The Simi Valley reactor was an experimental "fast-breeder" type, bizarrely cooled by liquefied metallic Sodium, a substance which will explode when doused with water, and burst into flame when exposed to air. Thousands of pounds of this laboratory curiosity remain unaccounted-for. Obviously it has all long since oxidized, and remains in the biosphere as Sodium ions, the familiar Sodium part of Sodium Chloride, table salt.
Except, of course, for such Sodium as absorbed a fast-moving neutron from the fast-breeder, turning into radioactive Sodium 24, which in view of a half-life measured in hours, has long since decayed to the radio stable Magnesium 24.
The point is, this was an experiment that only a national government had sufficient resources to undertake, that has already had disastrous results. And all this is exemplary of the "atomic cowboy" culture of the Santa Susana Laboratories, in which flammable materials, placed in barrels would be dropped into a pit and then ignited by being shot with rifles, a practice which continued, at least sporadically, into 1994.
The point is all commercial nuclear industries are also experimental. Whether it is nuclear power generation or nuclear detonation all nuclear industry is experimental. I refuse to go along with the status quo of painted euphemisms and call such a thing that can kill all life on the planet, a plant. No nuclear facility is a plant, they are all experiments.
Will top management of utility companies, people whose focus seldom reaches beyond the balance sheets of current quarter and perhaps one subsequent quarter, exercise an appropriate level of control on wastes that will be dangerously radioactive for dozens of thousands of years? Will the American nucpublic remain gullible enough to allow this nuclear experimentation, with all of us as subjects, and if so, for what fraction of those dozens of thousands of years? It's all part of the experiment.
For these reasons and myriad others, nuclear power and the nuclear industry are hereinafter referenced as nuclear experimentation and should be labeled nuclear experimentation by the scientific community and any analytical minds who might think accurate language is good and decent.

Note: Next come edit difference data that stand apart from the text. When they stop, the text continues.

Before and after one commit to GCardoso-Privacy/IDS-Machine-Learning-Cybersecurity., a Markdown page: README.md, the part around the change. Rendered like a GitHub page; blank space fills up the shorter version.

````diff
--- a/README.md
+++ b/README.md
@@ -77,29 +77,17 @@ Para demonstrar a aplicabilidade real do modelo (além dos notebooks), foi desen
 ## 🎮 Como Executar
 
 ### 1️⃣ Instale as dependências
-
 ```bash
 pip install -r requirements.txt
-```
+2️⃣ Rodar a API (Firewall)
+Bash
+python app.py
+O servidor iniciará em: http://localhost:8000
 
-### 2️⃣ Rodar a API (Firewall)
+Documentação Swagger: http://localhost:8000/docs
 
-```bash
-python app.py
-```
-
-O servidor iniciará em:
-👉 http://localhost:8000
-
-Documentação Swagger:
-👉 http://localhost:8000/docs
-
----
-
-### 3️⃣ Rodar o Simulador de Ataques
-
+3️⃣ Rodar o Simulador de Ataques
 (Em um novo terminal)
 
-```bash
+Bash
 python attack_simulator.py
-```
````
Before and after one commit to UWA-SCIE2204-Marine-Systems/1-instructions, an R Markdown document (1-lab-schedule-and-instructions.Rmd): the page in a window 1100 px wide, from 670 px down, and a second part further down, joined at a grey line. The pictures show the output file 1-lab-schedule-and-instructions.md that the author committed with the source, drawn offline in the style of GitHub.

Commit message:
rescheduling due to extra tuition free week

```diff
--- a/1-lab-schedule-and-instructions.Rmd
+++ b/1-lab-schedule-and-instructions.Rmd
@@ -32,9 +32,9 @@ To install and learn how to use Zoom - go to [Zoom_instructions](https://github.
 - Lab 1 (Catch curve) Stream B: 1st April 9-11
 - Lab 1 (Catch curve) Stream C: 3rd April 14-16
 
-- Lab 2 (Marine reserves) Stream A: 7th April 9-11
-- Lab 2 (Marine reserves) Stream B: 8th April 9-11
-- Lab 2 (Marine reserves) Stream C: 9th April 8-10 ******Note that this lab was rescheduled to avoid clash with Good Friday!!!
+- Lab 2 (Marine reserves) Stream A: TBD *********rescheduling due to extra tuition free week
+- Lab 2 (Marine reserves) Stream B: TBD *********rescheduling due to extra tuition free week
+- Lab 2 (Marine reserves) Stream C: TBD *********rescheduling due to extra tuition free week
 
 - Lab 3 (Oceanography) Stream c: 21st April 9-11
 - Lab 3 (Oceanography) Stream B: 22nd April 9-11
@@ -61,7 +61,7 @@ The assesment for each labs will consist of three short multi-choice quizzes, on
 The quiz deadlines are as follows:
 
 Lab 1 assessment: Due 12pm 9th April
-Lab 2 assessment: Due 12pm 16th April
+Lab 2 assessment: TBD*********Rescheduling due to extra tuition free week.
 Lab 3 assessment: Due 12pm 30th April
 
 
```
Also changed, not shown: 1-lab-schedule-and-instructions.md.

Every time a new discovery is made concerning nuclear experimentation it is found that it is even less sustainable business practice than ever portrayed. It becomes increasingly obvious that nuclear experimentation is more dangerous, more insidious, than ever portrayed; that the whole industry is based on lying about how costly it all is economically, environmentally, and for that matter, ethically. With hindsight it is also undeniable that the nuclear experimentation industry is based on lying about how costly it all is. If they can, they will obfuscate truth entirely. The works at Santa Susana laboratories didn't even tell their families downwind there might be something problematic in the air. Major fires went unreported as did the 1959 meltdown. Only after a similar meltdown at Three Mile Island was the extent of the Santa Susana experiment revealed.
Already nuclear experimentation has resulted in the destruction of a significant portion of Japan and a region in Europe through accidents alone at what is euphemistically called "plants.' The Fukushima inevitability of nuclear power generation has permanently altered the planet, some areas drastically. There have been two thousand nuclear detonations above and below ground, in the air and in the water, nowhere on the planet is untainted some areas have been devastated than others. You are in an experiment.